Available data below:
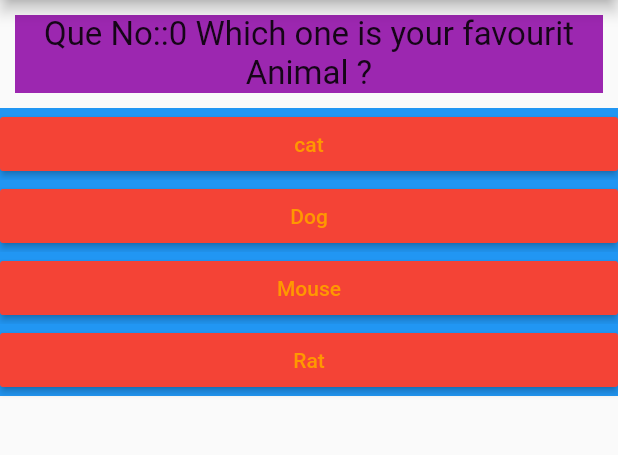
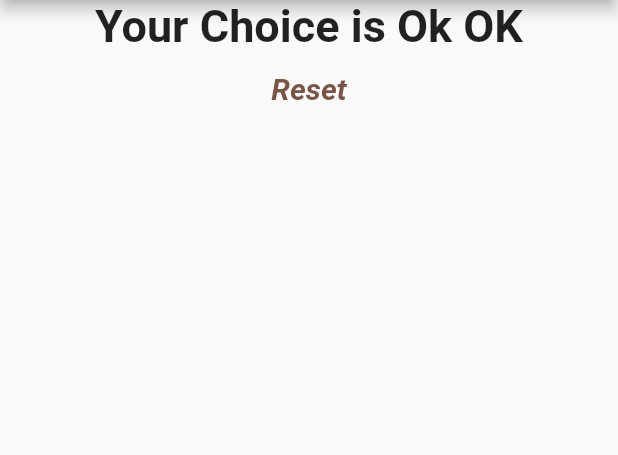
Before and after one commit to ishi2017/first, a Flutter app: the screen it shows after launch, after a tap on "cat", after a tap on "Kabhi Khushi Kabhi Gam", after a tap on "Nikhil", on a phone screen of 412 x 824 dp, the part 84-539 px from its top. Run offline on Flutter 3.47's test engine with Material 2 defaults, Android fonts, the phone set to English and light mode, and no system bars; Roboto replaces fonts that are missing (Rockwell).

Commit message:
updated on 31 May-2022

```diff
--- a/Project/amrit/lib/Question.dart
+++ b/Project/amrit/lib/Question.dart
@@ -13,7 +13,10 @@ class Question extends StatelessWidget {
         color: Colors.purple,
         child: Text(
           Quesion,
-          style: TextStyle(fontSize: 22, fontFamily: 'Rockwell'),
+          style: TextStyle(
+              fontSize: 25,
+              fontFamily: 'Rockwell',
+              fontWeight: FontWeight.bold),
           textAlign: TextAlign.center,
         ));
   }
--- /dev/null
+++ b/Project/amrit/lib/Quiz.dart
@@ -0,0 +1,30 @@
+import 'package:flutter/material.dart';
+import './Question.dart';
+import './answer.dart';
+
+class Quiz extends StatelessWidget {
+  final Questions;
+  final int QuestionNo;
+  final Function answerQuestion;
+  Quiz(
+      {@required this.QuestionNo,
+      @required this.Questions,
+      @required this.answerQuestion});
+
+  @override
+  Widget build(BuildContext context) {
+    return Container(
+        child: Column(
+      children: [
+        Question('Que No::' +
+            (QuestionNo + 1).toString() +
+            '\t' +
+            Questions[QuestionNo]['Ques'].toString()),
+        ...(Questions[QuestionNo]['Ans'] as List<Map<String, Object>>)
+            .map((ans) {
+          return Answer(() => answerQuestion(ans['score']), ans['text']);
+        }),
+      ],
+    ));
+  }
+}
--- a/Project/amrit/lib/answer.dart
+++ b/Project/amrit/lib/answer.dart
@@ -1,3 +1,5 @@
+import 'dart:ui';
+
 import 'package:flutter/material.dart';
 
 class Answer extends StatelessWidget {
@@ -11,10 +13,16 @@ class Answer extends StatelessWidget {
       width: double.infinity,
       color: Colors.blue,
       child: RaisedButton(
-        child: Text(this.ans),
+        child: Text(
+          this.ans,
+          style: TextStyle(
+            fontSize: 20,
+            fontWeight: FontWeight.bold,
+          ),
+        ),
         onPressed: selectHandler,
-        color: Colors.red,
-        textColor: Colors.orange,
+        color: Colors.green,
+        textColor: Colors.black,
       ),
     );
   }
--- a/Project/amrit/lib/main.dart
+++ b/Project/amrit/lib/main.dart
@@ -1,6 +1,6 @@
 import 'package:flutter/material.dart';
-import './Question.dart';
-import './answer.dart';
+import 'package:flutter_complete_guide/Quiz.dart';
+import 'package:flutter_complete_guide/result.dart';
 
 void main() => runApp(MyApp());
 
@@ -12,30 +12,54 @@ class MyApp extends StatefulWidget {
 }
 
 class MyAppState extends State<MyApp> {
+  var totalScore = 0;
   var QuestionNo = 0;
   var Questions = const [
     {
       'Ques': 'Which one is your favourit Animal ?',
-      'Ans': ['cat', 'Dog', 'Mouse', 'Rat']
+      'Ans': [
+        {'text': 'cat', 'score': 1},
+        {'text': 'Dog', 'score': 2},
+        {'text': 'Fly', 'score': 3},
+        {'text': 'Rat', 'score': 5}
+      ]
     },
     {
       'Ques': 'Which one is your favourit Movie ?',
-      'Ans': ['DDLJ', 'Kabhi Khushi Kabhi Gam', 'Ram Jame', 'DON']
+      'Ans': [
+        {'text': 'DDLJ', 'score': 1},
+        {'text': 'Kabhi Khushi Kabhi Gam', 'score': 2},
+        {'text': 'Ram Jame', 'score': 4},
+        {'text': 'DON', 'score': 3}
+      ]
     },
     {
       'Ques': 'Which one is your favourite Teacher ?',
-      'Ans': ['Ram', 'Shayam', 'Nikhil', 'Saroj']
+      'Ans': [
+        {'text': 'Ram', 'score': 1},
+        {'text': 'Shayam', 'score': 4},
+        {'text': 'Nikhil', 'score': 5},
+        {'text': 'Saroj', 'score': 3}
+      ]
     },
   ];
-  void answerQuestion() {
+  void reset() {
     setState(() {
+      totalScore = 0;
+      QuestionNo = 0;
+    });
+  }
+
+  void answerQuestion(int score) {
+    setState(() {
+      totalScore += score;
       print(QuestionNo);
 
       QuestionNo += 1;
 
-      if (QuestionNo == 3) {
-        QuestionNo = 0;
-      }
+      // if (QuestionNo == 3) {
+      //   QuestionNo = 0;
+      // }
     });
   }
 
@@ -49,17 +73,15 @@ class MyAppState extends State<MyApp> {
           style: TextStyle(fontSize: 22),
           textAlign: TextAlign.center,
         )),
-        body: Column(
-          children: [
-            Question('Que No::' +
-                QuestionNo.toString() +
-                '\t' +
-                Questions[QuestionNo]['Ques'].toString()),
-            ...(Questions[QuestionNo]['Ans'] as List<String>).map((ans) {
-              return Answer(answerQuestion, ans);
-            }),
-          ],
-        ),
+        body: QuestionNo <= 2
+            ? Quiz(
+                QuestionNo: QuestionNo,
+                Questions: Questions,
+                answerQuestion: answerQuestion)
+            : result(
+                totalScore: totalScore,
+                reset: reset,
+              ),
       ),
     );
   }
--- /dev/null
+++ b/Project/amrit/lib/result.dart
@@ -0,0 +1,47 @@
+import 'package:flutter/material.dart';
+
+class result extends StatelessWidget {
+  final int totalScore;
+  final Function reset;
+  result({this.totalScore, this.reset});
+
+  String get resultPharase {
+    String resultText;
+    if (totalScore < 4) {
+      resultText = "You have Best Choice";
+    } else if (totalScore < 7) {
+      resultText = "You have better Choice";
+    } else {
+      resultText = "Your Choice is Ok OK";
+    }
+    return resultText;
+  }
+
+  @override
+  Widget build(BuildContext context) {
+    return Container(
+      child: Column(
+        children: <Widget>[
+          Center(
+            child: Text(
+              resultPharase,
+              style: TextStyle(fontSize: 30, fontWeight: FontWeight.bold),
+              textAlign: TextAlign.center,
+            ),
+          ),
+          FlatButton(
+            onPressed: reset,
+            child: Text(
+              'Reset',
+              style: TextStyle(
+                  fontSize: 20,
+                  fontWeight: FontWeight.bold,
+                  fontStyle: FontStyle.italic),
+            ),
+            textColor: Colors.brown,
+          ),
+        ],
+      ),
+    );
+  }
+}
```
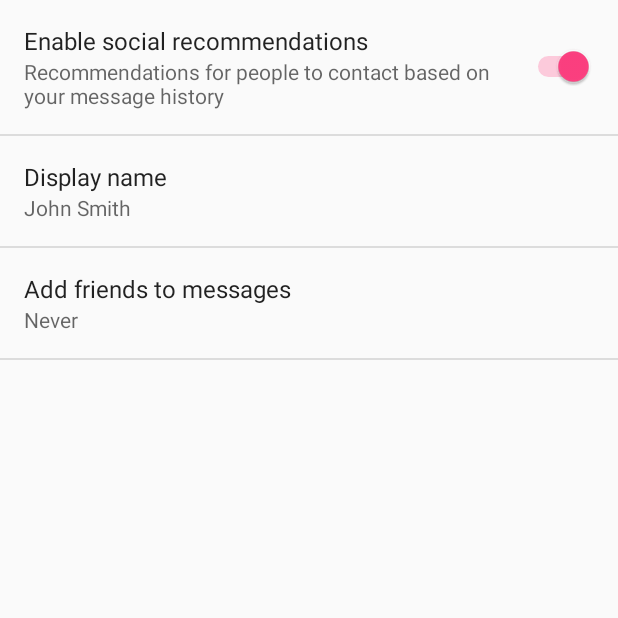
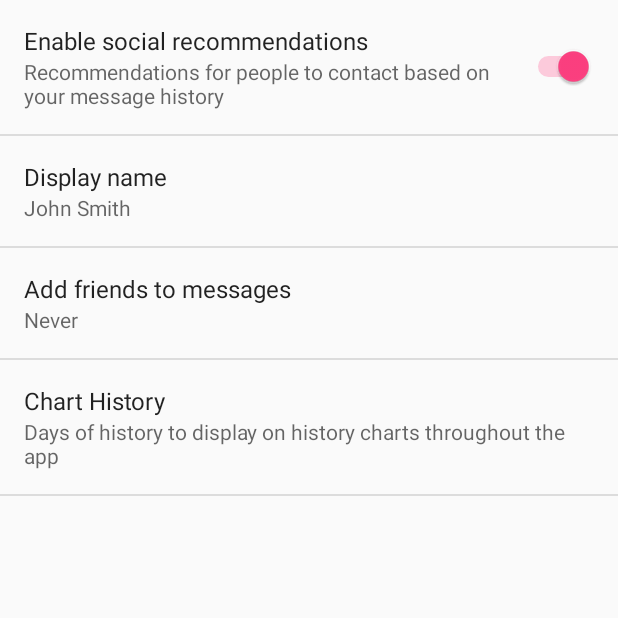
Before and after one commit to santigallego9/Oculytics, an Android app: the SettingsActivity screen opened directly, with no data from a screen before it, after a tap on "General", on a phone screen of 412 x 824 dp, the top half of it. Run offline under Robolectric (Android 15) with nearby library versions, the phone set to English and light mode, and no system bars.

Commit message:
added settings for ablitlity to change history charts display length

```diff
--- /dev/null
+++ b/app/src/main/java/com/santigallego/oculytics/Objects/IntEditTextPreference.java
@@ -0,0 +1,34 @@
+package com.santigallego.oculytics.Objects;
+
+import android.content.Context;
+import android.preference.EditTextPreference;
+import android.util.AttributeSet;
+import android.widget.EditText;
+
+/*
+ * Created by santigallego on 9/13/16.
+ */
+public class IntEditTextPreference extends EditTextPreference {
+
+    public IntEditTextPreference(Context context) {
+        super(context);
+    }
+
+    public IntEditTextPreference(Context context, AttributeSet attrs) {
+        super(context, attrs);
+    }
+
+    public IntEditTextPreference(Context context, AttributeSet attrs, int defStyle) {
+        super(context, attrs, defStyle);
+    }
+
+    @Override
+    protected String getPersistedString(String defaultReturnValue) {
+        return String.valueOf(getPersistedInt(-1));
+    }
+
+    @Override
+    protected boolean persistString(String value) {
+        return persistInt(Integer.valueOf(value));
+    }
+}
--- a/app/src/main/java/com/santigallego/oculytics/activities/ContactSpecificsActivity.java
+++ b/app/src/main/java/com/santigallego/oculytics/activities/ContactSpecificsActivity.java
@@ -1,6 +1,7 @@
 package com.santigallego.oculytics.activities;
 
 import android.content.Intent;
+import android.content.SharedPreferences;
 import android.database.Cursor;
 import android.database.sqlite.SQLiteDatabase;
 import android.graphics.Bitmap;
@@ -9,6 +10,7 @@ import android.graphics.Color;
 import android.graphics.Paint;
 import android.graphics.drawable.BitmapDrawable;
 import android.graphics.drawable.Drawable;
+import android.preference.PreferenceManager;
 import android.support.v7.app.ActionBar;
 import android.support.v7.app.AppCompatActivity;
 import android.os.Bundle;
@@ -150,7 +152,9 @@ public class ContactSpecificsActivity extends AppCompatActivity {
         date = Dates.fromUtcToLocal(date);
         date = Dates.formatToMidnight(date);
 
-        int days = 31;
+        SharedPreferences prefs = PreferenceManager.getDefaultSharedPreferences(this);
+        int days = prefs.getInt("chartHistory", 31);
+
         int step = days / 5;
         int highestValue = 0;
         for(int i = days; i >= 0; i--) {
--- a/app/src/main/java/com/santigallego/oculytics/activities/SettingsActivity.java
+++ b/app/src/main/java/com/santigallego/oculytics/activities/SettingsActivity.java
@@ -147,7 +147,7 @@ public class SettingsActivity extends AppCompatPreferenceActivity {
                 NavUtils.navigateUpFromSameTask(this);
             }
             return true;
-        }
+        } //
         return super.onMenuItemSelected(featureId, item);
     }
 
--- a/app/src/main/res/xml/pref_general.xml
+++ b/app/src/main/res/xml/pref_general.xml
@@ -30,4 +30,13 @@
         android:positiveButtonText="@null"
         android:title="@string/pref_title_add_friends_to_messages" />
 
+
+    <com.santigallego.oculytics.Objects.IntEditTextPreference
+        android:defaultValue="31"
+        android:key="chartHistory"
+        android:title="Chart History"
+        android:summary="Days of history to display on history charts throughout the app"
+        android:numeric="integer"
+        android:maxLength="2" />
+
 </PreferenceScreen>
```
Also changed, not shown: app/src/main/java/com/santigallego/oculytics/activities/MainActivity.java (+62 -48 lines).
End of Available data.
Available data below:
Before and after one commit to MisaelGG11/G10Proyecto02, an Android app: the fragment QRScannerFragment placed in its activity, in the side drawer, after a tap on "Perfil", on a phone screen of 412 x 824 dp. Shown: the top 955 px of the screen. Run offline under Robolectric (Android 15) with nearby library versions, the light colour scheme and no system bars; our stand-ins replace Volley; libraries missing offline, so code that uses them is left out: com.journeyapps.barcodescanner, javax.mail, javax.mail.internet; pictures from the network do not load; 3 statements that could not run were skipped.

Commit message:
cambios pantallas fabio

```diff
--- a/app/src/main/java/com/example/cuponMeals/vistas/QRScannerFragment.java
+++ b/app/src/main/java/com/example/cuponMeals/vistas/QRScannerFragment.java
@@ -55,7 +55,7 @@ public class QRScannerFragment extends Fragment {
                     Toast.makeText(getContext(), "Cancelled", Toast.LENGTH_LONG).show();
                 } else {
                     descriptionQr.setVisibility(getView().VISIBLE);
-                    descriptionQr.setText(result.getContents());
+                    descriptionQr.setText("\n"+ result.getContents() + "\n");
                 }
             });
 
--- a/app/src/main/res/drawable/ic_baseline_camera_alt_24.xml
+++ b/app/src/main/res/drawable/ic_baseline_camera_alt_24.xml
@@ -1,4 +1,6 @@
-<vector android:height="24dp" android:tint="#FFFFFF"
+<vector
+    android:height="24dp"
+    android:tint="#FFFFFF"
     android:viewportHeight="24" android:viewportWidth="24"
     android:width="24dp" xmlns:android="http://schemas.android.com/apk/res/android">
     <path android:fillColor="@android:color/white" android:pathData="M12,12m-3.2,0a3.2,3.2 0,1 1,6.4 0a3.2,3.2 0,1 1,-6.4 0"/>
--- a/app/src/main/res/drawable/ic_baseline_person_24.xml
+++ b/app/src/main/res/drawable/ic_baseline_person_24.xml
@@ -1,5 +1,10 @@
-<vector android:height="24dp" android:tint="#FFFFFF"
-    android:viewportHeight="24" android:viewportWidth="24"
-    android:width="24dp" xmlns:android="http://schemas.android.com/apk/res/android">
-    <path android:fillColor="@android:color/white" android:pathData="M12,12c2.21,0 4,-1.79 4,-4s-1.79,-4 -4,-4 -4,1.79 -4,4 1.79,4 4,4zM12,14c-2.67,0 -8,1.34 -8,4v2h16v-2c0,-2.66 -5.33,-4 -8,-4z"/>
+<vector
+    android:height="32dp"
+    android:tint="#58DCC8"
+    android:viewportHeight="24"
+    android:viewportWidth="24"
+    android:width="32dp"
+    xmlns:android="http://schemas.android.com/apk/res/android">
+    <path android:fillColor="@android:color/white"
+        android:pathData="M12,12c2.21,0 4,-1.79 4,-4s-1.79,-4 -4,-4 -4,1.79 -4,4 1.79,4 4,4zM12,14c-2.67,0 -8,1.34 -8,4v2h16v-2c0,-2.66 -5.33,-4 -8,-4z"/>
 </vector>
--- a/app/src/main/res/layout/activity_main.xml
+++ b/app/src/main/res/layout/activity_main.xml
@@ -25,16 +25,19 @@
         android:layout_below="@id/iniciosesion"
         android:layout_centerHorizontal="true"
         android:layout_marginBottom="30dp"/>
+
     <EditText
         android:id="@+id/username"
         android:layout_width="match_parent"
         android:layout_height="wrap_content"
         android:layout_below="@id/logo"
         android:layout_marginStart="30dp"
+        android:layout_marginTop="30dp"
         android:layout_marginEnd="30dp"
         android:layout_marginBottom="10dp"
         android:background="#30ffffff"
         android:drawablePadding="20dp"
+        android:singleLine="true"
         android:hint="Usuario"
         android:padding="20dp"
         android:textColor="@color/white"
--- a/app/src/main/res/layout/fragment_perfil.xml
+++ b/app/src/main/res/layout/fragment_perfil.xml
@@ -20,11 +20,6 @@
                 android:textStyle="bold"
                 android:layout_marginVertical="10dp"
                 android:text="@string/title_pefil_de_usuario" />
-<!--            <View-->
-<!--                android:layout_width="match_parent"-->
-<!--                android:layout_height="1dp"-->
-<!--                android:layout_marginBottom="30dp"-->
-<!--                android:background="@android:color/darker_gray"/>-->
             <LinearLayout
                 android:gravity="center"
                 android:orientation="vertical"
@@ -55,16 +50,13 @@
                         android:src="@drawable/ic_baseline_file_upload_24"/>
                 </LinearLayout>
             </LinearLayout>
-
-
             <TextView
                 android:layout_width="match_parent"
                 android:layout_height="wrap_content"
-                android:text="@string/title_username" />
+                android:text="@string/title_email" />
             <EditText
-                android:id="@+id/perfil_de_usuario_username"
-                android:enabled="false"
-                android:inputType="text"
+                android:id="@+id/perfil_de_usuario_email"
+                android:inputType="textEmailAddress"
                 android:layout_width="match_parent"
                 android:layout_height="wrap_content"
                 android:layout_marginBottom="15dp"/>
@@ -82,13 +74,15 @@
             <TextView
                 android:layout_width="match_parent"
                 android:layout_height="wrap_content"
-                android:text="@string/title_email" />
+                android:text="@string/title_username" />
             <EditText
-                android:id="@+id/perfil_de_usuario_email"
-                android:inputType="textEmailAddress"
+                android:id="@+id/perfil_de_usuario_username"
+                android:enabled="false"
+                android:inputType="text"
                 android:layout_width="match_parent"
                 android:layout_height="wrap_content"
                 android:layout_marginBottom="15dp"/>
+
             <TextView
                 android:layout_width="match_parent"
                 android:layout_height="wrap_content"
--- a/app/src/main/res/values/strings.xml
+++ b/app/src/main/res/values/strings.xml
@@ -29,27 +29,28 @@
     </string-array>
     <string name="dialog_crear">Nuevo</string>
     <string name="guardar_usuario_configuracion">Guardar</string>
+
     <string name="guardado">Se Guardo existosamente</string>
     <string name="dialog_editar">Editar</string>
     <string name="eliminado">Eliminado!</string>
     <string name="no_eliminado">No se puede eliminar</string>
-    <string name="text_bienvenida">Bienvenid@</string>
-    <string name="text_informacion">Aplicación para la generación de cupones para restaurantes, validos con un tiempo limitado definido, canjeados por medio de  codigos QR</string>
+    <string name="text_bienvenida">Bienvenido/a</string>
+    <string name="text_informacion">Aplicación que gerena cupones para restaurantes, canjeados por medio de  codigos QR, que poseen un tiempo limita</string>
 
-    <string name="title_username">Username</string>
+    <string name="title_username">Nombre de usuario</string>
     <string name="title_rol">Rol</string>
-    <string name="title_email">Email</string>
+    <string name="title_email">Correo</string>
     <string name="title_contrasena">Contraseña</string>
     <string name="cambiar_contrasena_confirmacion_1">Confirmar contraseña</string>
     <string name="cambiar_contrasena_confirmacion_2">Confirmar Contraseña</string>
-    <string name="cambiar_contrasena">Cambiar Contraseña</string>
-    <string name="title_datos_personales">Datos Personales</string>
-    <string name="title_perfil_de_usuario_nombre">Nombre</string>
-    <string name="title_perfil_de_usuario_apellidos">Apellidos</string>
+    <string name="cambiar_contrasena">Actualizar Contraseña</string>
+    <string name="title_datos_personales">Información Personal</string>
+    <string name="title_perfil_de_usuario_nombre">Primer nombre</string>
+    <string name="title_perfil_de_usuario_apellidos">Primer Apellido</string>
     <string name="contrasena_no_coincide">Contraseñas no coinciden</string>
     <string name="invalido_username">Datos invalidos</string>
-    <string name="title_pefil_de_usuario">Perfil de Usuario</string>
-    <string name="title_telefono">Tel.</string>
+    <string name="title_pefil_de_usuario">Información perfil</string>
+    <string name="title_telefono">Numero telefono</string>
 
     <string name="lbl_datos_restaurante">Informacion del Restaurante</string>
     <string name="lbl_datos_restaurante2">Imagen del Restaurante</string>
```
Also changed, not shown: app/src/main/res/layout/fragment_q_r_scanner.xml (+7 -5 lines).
End of Available data.
— What you should do —
Report the number of lines in the entries where the word "totalScore" occurs, and add nothing else.

— Your solution —
8